When I turned 27, I spearheaded a book exchange. Voraciously discussing the latest best sellers, delving into my collection of novels for a second (or third) read, I prided myself on my literary background. And then, with the arrival of my second child, my ahem, 3o-somethingth-blahem-ugh birthday, and the happy chaos of life in a family, I completely forgot how to read.
The truth is, my intentions were still good, my love for literature still compelled me to drag home stacks of novels and carefully pile them up beside my bed. I even carried novels with me on the carpool, strategically positioning them between the wipes and the raisins in my purse. But when push came to shove, I found that my reach only extended as far as a fashion magazine or the headlines of the newspaper. Evening reads were limited to 32 page picture books like "Spot Goes to The Zoo" and "Goodnight Moon". When challenging literature stood before me, my heart said yes but my brain said no. And the books beside my bed became just another thing to dust on cleaning day.
Last week, I found myself standing in line at the Rite Aid Pharmacy staring down the lumpy backside of a colorfully dressed senior citizen ahead of me. And when she turned to investigate me, I furtively glanced away...and zeroed in on a display of magnifying glasses. The same magnifying glasses that had been there every other time I had stood in this line....nearly every month (it seemed) for the past few years. But this time was different, this time I actually SAW the magnifying glasses. This time, unlike all the times before, I had morphed into an apt consumer. Like a doomed moth drawn into the brightness of a light, I found myself shuffling out of the check-out line and into shopping range of the plastic reading glasses where the display's picture, a white haired woman in bright purple glasses (a bit fairy god-motherish) smiled down on me in all-knowing smirk.
$19.99 in Green/Ebony is all it took to rekindle the embers of my literary fire. I have finally finished Three Cups of Tea by Greg Mortenson (which agonizingly took me several months to climb to the end, and just a few hours to summit those final chapters). And already, I am halfway through Elizabeth Gilbert's "eat, pray, love" (fabulous so far) and simultaneously introduced to the first few chapters of David Sedaris' "When You Are Engulfed in Flames" (not sure about it). I even have another book on hold at the library, "Animal, Vegetable, Miracle..." by Barbara Kingsolver.
It's as though I've been starving my literary soul for years, and suddenly I can see the gourmet feast before me! I am ravenous, I am malnourished, I am a hungry beast on a mission to replenish my reserves. Bring on the books!!!! I once was blind but now I can see!!!!

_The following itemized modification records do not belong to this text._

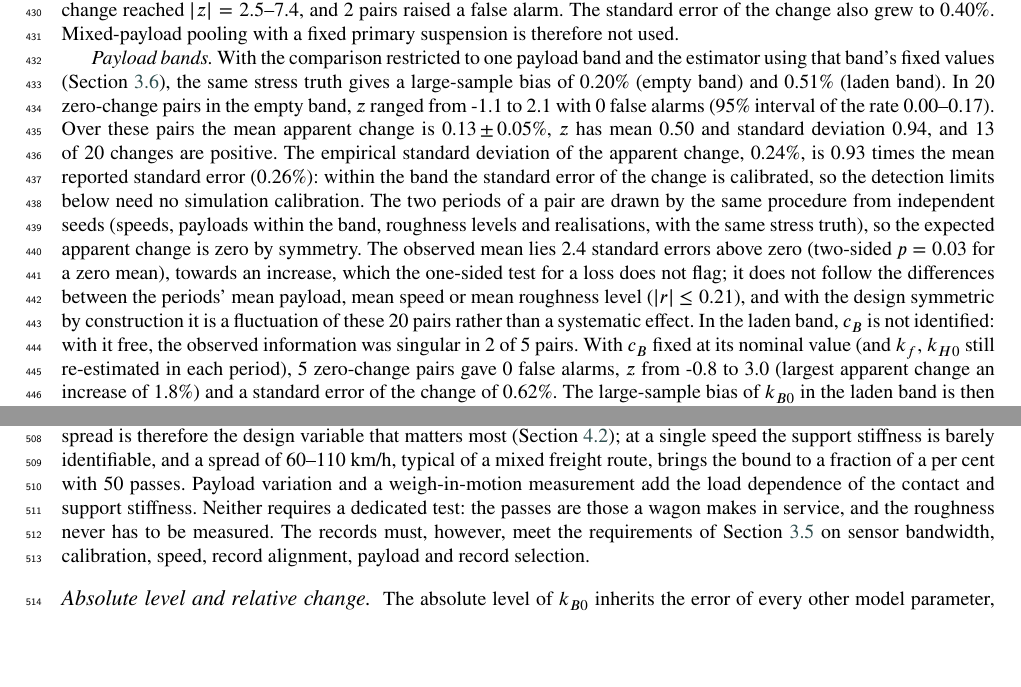
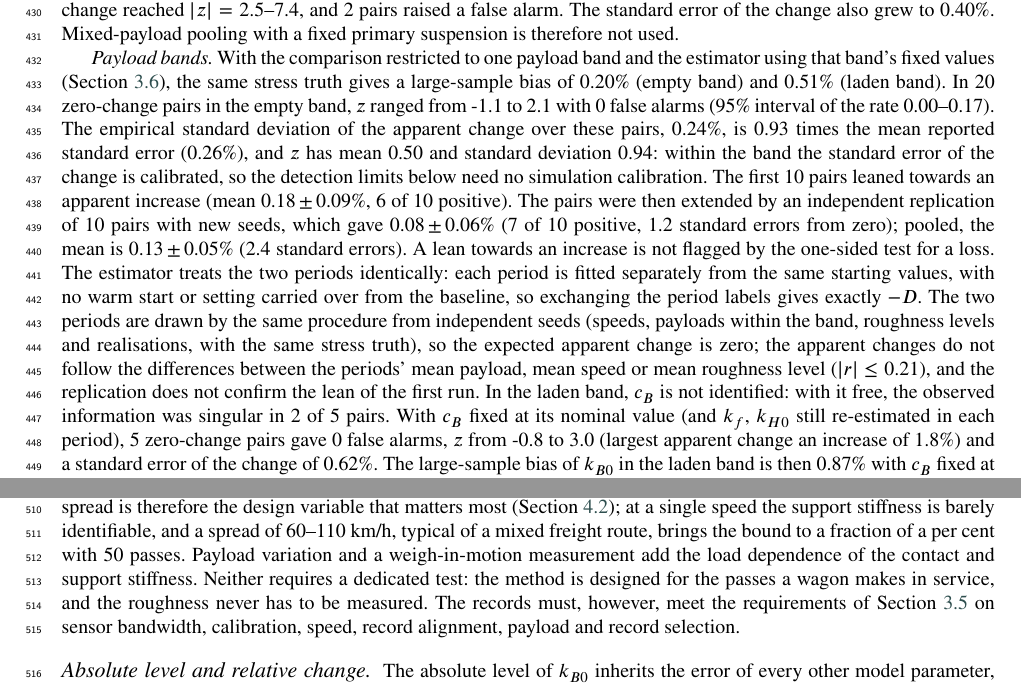
Before and after one commit to Shreyansh369/wheelset-s2pinn, a LaTeX paper (paper/main.tex, which reads paper/generated/numbers.tex, paper/sec4_results.tex, paper/sec5_discussion.tex): two parts of pages 14 and 17 of 25, joined at a grey line, cut so that both start at the same text, the shorter picture padded with empty space. Compiled offline with pdfLaTeX.

Commit message:
Empty-band lean reported as first run and replication; period symmetry of the change stated; novelty sentence: multi-speed; in-service kept only for the intended application
Co-Authored-By: Claude Opus 5.5 <noreply@anthropic.com>
Claude-Session: https://claude.ai/code/session_01V5EtpPw7FACY4tWAT9s6jG

```diff
--- a/paper/generated/numbers.tex
+++ b/paper/generated/numbers.tex
@@ -299,9 +299,19 @@
 \newcommand{\LeanMeanZ}{2.4}
 \newcommand{\LeanN}{20}
 \newcommand{\LeanNPos}{13}
+\newcommand{\LeanOneMean}{0.18}
+\newcommand{\LeanOneN}{10}
+\newcommand{\LeanOnePos}{6}
+\newcommand{\LeanOneSE}{0.09}
+\newcommand{\LeanOneZ}{2.0}
 \newcommand{\LeanSDOverSE}{0.93}
 \newcommand{\LeanSDPct}{0.24}
 \newcommand{\LeanSEPct}{0.26}
+\newcommand{\LeanTwoMean}{0.08}
+\newcommand{\LeanTwoN}{10}
+\newcommand{\LeanTwoPos}{7}
+\newcommand{\LeanTwoSE}{0.06}
+\newcommand{\LeanTwoZ}{1.2}
 \newcommand{\LeanZMean}{0.50}
 \newcommand{\LeanZSD}{0.94}
 \newcommand{\LoadExp}{0.1}
--- a/paper/sec4_results.tex
+++ b/paper/sec4_results.tex
@@ -288,18 +288,22 @@ suspension is therefore not used.
 band's fixed values (Section~\ref{sec:relative}), the same stress truth gives a large-sample bias of
 \BandEmptyPseudo\% (empty band) and \BandLadenPseudo\% (laden band). In \BandEmptyPairsN{} zero-change
 pairs in the empty band, $z$ ranged from \BandEmptyZMin{} to \BandEmptyZMax{} with \BandEmptyPairsFA{}
-false alarms (95\% interval of the rate \BandEmptyPairsFALo--\BandEmptyPairsFAHi). Over these pairs the
-mean apparent change is \LeanMean\,$\pm$\,\LeanMeanSE\%, $z$ has mean \LeanZMean{} and standard deviation
-\LeanZSD, and \LeanNPos{} of \LeanN{} changes are positive. The empirical standard deviation of the
-apparent change, \LeanSDPct\%, is \LeanSDOverSE{} times the mean reported standard error
-(\LeanSEPct\%): within the band the standard error of the change is calibrated, so the detection limits
-below need no simulation calibration. The two periods of a pair are drawn by the same procedure from
+false alarms (95\% interval of the rate \BandEmptyPairsFALo--\BandEmptyPairsFAHi). The empirical
+standard deviation of the apparent change over these pairs, \LeanSDPct\%, is \LeanSDOverSE{} times the
+mean reported standard error (\LeanSEPct\%), and $z$ has mean \LeanZMean{} and standard deviation
+\LeanZSD: within the band the standard error of the change is calibrated, so the detection limits below
+need no simulation calibration. The first \LeanOneN{} pairs leaned towards an apparent increase (mean
+\LeanOneMean\,$\pm$\,\LeanOneSE\%, \LeanOnePos{} of \LeanOneN{} positive). The pairs were then extended by
+an independent replication of \LeanTwoN{} pairs with new seeds, which gave \LeanTwoMean\,$\pm$\,\LeanTwoSE\%
+(\LeanTwoPos{} of \LeanTwoN{} positive, \LeanTwoZ{} standard errors from zero); pooled, the mean is
+\LeanMean\,$\pm$\,\LeanMeanSE\% (\LeanMeanZ{} standard errors). A lean towards an increase is not flagged
+by the one-sided test for a loss. The estimator treats the two periods identically: each period is fitted
+separately from the same starting values, with no warm start or setting carried over from the baseline, so
+exchanging the period labels gives exactly $-D$. The two periods are drawn by the same procedure from
 independent seeds (speeds, payloads within the band, roughness levels and realisations, with the same
-stress truth), so the expected apparent change is zero by symmetry. The observed mean lies
-\LeanMeanZ{} standard errors above zero (two-sided $p = \LeanMeanP$ for a zero mean), towards an increase,
-which the one-sided test for a loss does not flag; it does not follow the differences between the
-periods' mean payload, mean speed or mean roughness level ($|r| \le \LeanCorrMax$), and with the design
-symmetric by construction it is a fluctuation of these \LeanN{} pairs rather than a systematic effect. In the laden band, $c_B$ is not
+stress truth), so the expected apparent change is zero; the apparent changes do not follow the differences
+between the periods' mean payload, mean speed or mean roughness level ($|r| \le \LeanCorrMax$), and the
+replication does not confirm the lean of the first run. In the laden band, $c_B$ is not
 identified: with it free, the observed information was singular in \BandLadenNSingular{} of
 \BandLadenPairsN{} pairs. With $c_B$ fixed at its nominal value (and $k_f$, $k_{H0}$ still re-estimated
 in each period), \BandLadenFixPairsN{} zero-change pairs gave \BandLadenFixPairsFA{} false alarms, $z$
--- a/paper/sec5_discussion.tex
+++ b/paper/sec5_discussion.tex
@@ -6,8 +6,8 @@ excitation is fixed in wavenumber. Speed spread is therefore the design variable
 (Section~\ref{sec:res-speed}); at a single speed the support stiffness is barely identifiable, and a
 spread of 60--110~km/h, typical of a mixed freight route, brings the bound to a fraction of a per cent
 with 50 passes. Payload variation and a weigh-in-motion measurement add the load dependence of the
-contact and support stiffness. Neither requires a dedicated test: the passes are those a wagon makes
-in service, and the roughness never has to be measured. The records must, however, meet the
+contact and support stiffness. Neither requires a dedicated test: the method is designed for the passes a
+wagon makes in service, and the roughness never has to be measured. The records must, however, meet the
 requirements of Section~\ref{sec:requirements} on sensor bandwidth, calibration, speed, record alignment,
 payload and record selection.
 
```
Also changed, not shown: paper/sec1_intro.tex (+1 -1 lines), 4 other files.
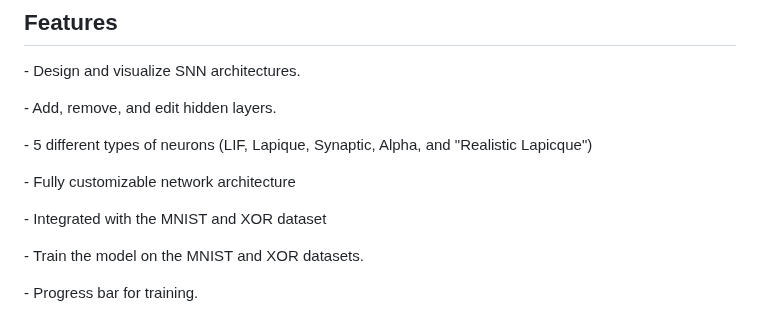
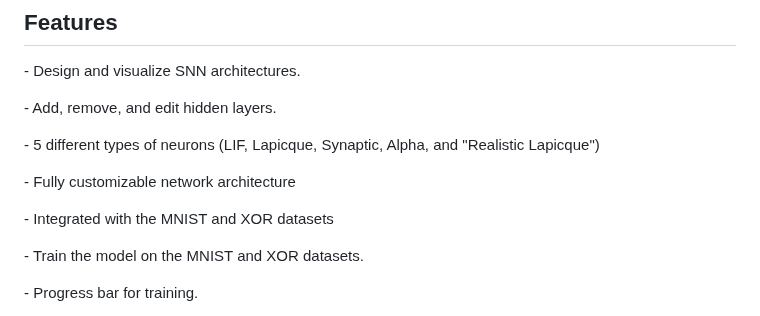
Before and after one commit to jurjsorinliviu/SNNtrainer3D, a Markdown page: README.md, the part around the change. Rendered like a GitHub page.

Commit message:
Update README.md
corrected the name of the Lapicque neuron

```diff
--- a/README.md
+++ b/README.md
@@ -25,11 +25,11 @@ The SNNtrainer3D offers several novel features that make it a valuable tool for
 
 \- Add, remove, and edit hidden layers.
 
-\- 5 different types of neurons (LIF, Lapique, Synaptic, Alpha, and "Realistic Lapicque")
+\- 5 different types of neurons (LIF, Lapicque, Synaptic, Alpha, and "Realistic Lapicque")
 
 \- Fully customizable network architecture
 
-\- Integrated with the MNIST and XOR dataset
+\- Integrated with the MNIST and XOR datasets
 
 \- Train the model on the MNIST and XOR datasets.
 
```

1 comment:

JO said...

I have "Animal, Vegetable, Miracle" on hold too...but I have to pay a fine before I pick my copy up, so you will probably get it first!